What the task requires:
Go through the data and retrieve each line that includes the string "ipynb".
Data to examine Start Marker
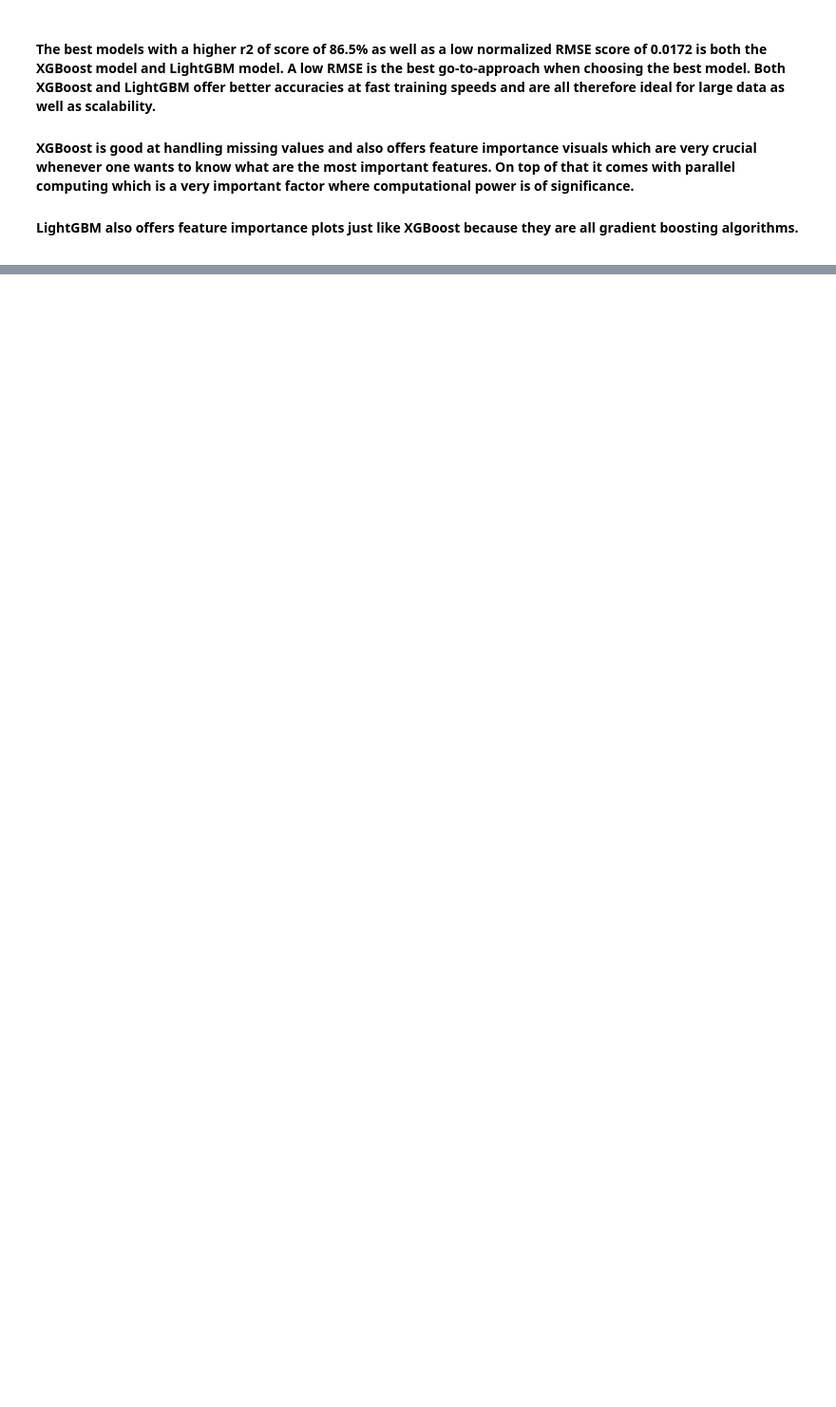
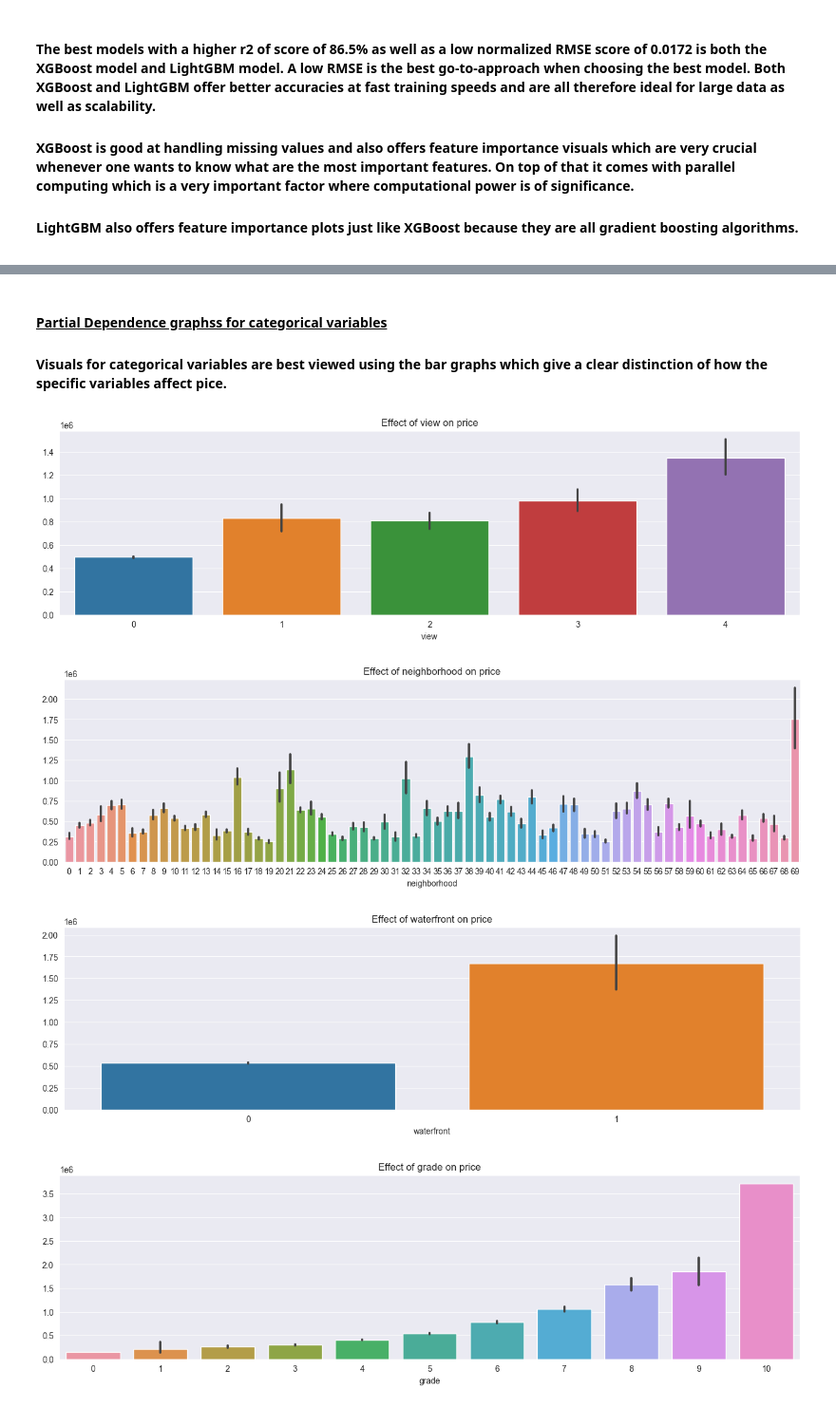
Before and after one commit to Wolfie3D/dsc-phase-2-project-v2-3, a Jupyter notebook: student.ipynb, the cells around one changed output, grey strips where cells are left out. Shown at 95% size. Saved outputs shown, nothing was run; the diff lists cells and outputs as text; code cells hidden in the pictures; blank space fills up the shorter version.

```diff
--- a/student.ipynb
+++ b/student.ipynb
@@ -1356,0 +1161,18 @@ These are the main factors that drive prices higher.
+# %% [markdown]
+#### <ins> Partial Dependence graphss for categorical variables </ins>
+#### Visuals for categorical variables are best viewed using the bar graphs which give a clear distinction of how the specific variables affect pice.
+# %%
+
+categorical_feature_names = ["view", "neighborhood", "waterfront", "grade", "condition"]
+
+# Create a new figure for each categorical feature
+for feature_name in categorical_feature_names:
+    plt.figure(figsize=(16, 4))
+    sns.barplot(x=feature_name, y=model_xgboost.predict(X_test), data=X_test)
+    plt.title(f"Effect of {feature_name} on price")
+    plt.show()
+# %% [output]
+[figure, added]
+[figure, added]
+[figure, added]
+[figure, added]
```
Also changed, not shown: parts of 37 cells of this notebook.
Data to examine End Marker
Output:
Before and after one commit to Wolfie3D/dsc-phase-2-project-v2-3, a Jupyter notebook: student.ipynb, the cells around one changed output, grey strips where cells are left out. Shown at 95% size. Saved outputs shown, nothing was run; the diff lists cells and outputs as text; code cells hidden in the pictures; blank space fills up the shorter version.
--- a/student.ipynb
+++ b/student.ipynb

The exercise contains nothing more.